MATERIAL FOR THIS TASK:
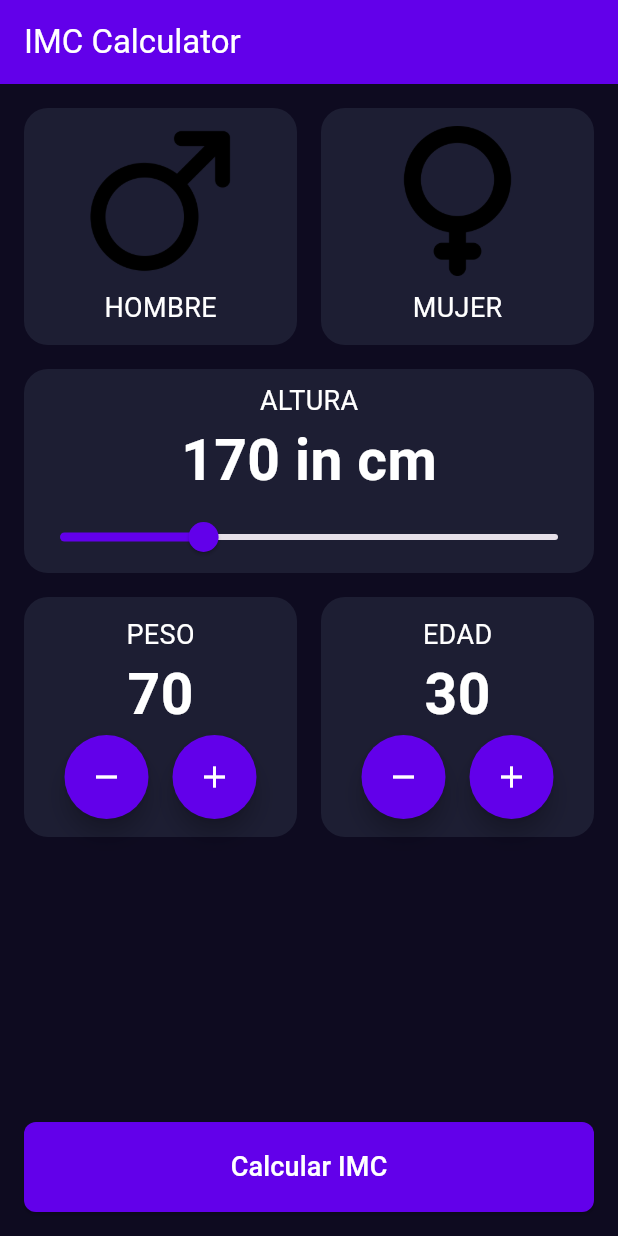
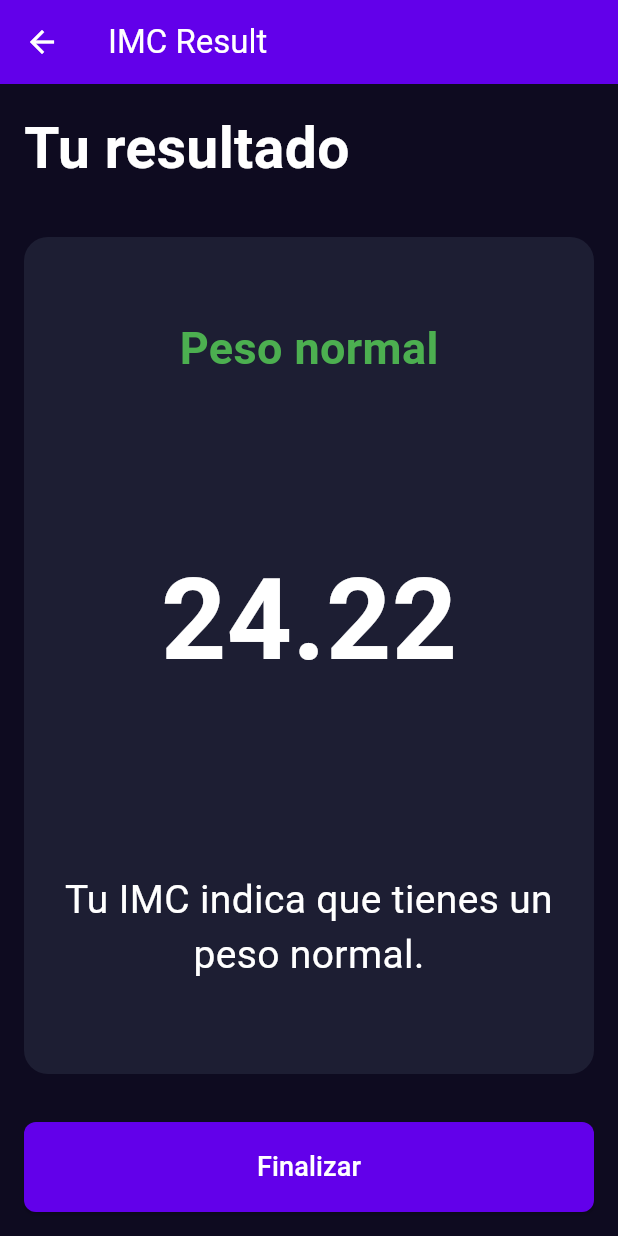
Before and after one commit to JulenWD/PruebaFlutter, a Flutter app: the screen it shows after launch, after a tap on the "remove" icon, after a tap on the "add" icon, after a tap on "Calcular IMC", on a phone screen of 412 x 824 dp. Run offline on Flutter 3.47's test engine with Material 3 defaults, Android fonts, the phone set to English and light mode, and no system bars.

Commit message:
He terminado la aplicación

```diff
--- a/lib/components/height_selector.dart
+++ b/lib/components/height_selector.dart
@@ -3,14 +3,19 @@ import 'package:imc_calculator/core/app_colors.dart';
 import 'package:imc_calculator/core/text_styles.dart';
 
 class HeightSelector extends StatefulWidget {
-  const HeightSelector({super.key});
+  final double selectedHeight;
+  final Function(double) onHeigthChanged;
+  const HeightSelector({
+    super.key,
+    required this.selectedHeight,
+    required this.onHeigthChanged,
+  });
 
   @override
   State<HeightSelector> createState() => _HeightSelectorState();
 }
 
 class _HeightSelectorState extends State<HeightSelector> {
-  double height = 170.0; // Altura inicial en cm
   @override
   Widget build(BuildContext context) {
     return Padding(
@@ -27,7 +32,7 @@ class _HeightSelectorState extends State<HeightSelector> {
               child: Text("ALTURA", style: TextStyles.bodyText),
             ),
             Text(
-              "${height.toStringAsFixed(0)} in cm",
+              "${widget.selectedHeight.toStringAsFixed(0)} in cm",
               style: TextStyle(
                 color: Colors.white,
                 fontSize: 38,
@@ -35,17 +40,15 @@ class _HeightSelectorState extends State<HeightSelector> {
               ),
             ),
             Slider(
-              value: height,
+              value: widget.selectedHeight,
               onChanged: (newHeight) {
-                setState(() {
-                  height = newHeight;
-                });
+                widget.onHeigthChanged(newHeight);
               },
               min: 150,
               max: 220,
               divisions: 70,
               activeColor: AppColors.primary,
-              label: "${height.toStringAsFixed(0)}",
+              label: "${widget.selectedHeight.toStringAsFixed(0)} cm",
             ),
           ],
         ),
--- a/lib/components/number_selector.dart
+++ b/lib/components/number_selector.dart
@@ -45,6 +45,7 @@ class _NumberSelectorState extends State<NumberSelector> {
               mainAxisAlignment: MainAxisAlignment.center,
               children: [
                 FloatingActionButton(
+                  heroTag: null,
                   onPressed: () {
                     widget.onDecrement();
                   },
@@ -54,6 +55,7 @@ class _NumberSelectorState extends State<NumberSelector> {
                 ),
                 SizedBox(width: 16),
                 FloatingActionButton(
+                  heroTag: null,
                   onPressed: () {
                     widget.onIncrement();
                   },
--- a/lib/screens/imc_home_screen.dart
+++ b/lib/screens/imc_home_screen.dart
@@ -4,6 +4,7 @@ import 'package:imc_calculator/components/height_selector.dart';
 import 'package:imc_calculator/components/number_selector.dart';
 import 'package:imc_calculator/core/app_colors.dart';
 import 'package:imc_calculator/core/text_styles.dart';
+import 'package:imc_calculator/screens/imc_result_screen.dart';
 
 class ImcHomeScreen extends StatefulWidget {
   const ImcHomeScreen({super.key});
@@ -15,12 +16,20 @@ class ImcHomeScreen extends StatefulWidget {
 class _ImcHomeScreenState extends State<ImcHomeScreen> {
   int selectedAge = 30;
   int selectedWeight = 70;
+  double selectedHeight = 170;
   @override
   Widget build(BuildContext context) {
     return Column(
       children: [
         GenderSelector(),
-        HeightSelector(),
+        HeightSelector(
+          selectedHeight: selectedHeight,
+          onHeigthChanged: (newHeight) {
+            setState(() {
+              selectedHeight = newHeight;
+            });
+          },
+        ),
         Padding(
           padding: const EdgeInsets.all(16.0),
           child: Row(
@@ -71,8 +80,30 @@ class _ImcHomeScreenState extends State<ImcHomeScreen> {
           child: SizedBox(
             height: 60,
             width: double.infinity,
-            child: ElevatedButton(onPressed: () {}, style: ButtonStyle(shape: WidgetStateProperty.all(RoundedRectangleBorder(borderRadius: BorderRadius.circular(8))), backgroundColor: WidgetStateProperty.all(AppColors.primary)), child: Text("Calcular IMC", style: TextStyles.bodyText))),
-        )
+            child: ElevatedButton(
+              onPressed: () {
+                Navigator.push(
+                  context,
+                  MaterialPageRoute(
+                    builder: (context) => ImcResultScreen(
+                      height: selectedHeight,
+                      weight: selectedWeight,
+                    ),
+                  ),
+                );
+              },
+              style: ButtonStyle(
+                shape: WidgetStateProperty.all(
+                  RoundedRectangleBorder(
+                    borderRadius: BorderRadius.circular(8),
+                  ),
+                ),
+                backgroundColor: WidgetStateProperty.all(AppColors.primary),
+              ),
+              child: Text("Calcular IMC", style: TextStyles.bodyText),
+            ),
+          ),
+        ),
       ],
     );
   }
--- /dev/null
+++ b/lib/screens/imc_result_screen.dart
@@ -0,0 +1,147 @@
+import 'package:flutter/material.dart';
+import 'package:imc_calculator/core/app_colors.dart';
+import 'package:imc_calculator/core/text_styles.dart';
+
+class ImcResultScreen extends StatelessWidget {
+  final double height;
+  final int weight;
+  const ImcResultScreen({
+    super.key,
+    required this.height,
+    required this.weight,
+  });
+
+  @override
+  Widget build(BuildContext context) {
+    return Scaffold(
+      backgroundColor: AppColors.background,
+      appBar: toolbarResult(),
+      body: bodyResult(context),
+    );
+  }
+
+  Padding bodyResult(BuildContext context) {
+    double fixedHeight = height / 100; // Convert cm to meters
+    double imcResult = weight / (fixedHeight * fixedHeight);
+    return Padding(
+      padding: const EdgeInsets.all(16.0),
+      child: Column(
+        crossAxisAlignment: CrossAxisAlignment.start,
+        children: [
+          Text(
+            "Tu resultado",
+            style: TextStyle(
+              fontSize: 38,
+              color: Colors.white,
+              fontWeight: FontWeight.bold,
+            ),
+          ),
+          Expanded(
+            child: Padding(
+              padding: const EdgeInsets.only(top: 32.0, bottom: 32.0),
+              child: Container(
+                width: double.infinity,
+                decoration: BoxDecoration(
+                  color: AppColors.backgroundComponent,
+                  borderRadius: BorderRadius.circular(16),
+                ),
+                child: Column(
+                  mainAxisAlignment: MainAxisAlignment.spaceAround,
+                  children: [
+                    Text(
+                      getTextByImc(imcResult),
+                      style: TextStyle(
+                        fontSize: 30,
+                        fontWeight: FontWeight.w600,
+                        color: getColorByImc(imcResult),
+                      ),
+                    ),
+                    Text(
+                      imcResult.toStringAsFixed(2),
+                      style: TextStyle(
+                        fontSize: 76,
+                        color: Colors.white,
+                        fontWeight: FontWeight.bold,
+                      ),
+                    ),
+                    Padding(
+                      padding: const EdgeInsets.all(8.0),
+                      child: Text(
+                        getDescriptionByImc(imcResult),
+                        style: TextStyle(
+                          fontSize: 26,
+                          fontWeight: FontWeight.w400,
+                          color: Colors.white,
+                        ),
+                        textAlign: TextAlign.center,
+                      ),
+                    ),
+                  ],
+                ),
+              ),
+            ),
+          ),
+          SizedBox(
+            height: 60,
+            width: double.infinity,
+            child: ElevatedButton(
+              onPressed: () {
+                Navigator.pop(context);
+              },
+              style: ButtonStyle(
+                shape: WidgetStateProperty.all(
+                  RoundedRectangleBorder(
+                    borderRadius: BorderRadius.circular(8),
+                  ),
+                ),
+                backgroundColor: WidgetStateProperty.all(AppColors.primary),
+              ),
+              child: Text("Finalizar", style: TextStyles.bodyText),
+            ),
+          ),
+        ],
+      ),
+    );
+  }
+
+  AppBar toolbarResult() {
+    return AppBar(
+      backgroundColor: AppColors.primary,
+      title: Text("IMC Result"),
+      foregroundColor: Colors.white,
+    );
+  }
+
+  Color getColorByImc(double imcResult) {
+    return switch (imcResult) {
+      < 18.5 => Colors.blue, //Imc bajo
+      < 24.9 => Colors.green, //Imc normal
+      < 29.9 => Colors.yellow, //Imc sobrepeso
+      < 34.9 => Colors.orange, //Imc obesidad grado 1
+      < 39.9 => Colors.red, //Imc obesidad grado 2
+      _ => Colors.purple, //Imc obesidad grado 3
+    };
+  }
+
+  String getTextByImc(double imcResult) {
+    return switch (imcResult) {
+      < 18.5 => "Bajo peso",
+      < 24.9 => "Peso normal",
+      < 29.9 => "Sobrepeso",
+      < 34.9 => "Obesidad grado 1",
+      < 39.9 => "Obesidad grado 2",
+      _ => "Obesidad grado 3",
+    };
+  }
+
+  String getDescriptionByImc(double imcResult) {
+    return switch (imcResult) {
+      < 18.5 => "Tu IMC indica que tienes un peso inferior al normal.",
+      < 24.9 => "Tu IMC indica que tienes un peso normal.",
+      < 29.9 => "Tu IMC indica que tienes sobrepeso.",
+      < 34.9 => "Tu IMC indica obesidad grado 1.",
+      < 39.9 => "Tu IMC indica obesidad grado 2.",
+      _ => "Tu IMC indica obesidad grado 3.",
+    };
+  }
+}
```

THE TASK:
Only the lines with "grado" are needed; find them in the records and copy each one.

RESPONSE AREA:
+      < 34.9 => Colors.orange, //Imc obesidad grado 1
+      < 39.9 => Colors.red, //Imc obesidad grado 2
+      _ => Colors.purple, //Imc obesidad grado 3
+      < 34.9 => "Obesidad grado 1",
+      < 39.9 => "Obesidad grado 2",
+      _ => "Obesidad grado 3",
+      < 34.9 => "Tu IMC indica obesidad grado 1.",
+      < 39.9 => "Tu IMC indica obesidad grado 2.",
+      _ => "Tu IMC indica obesidad grado 3.",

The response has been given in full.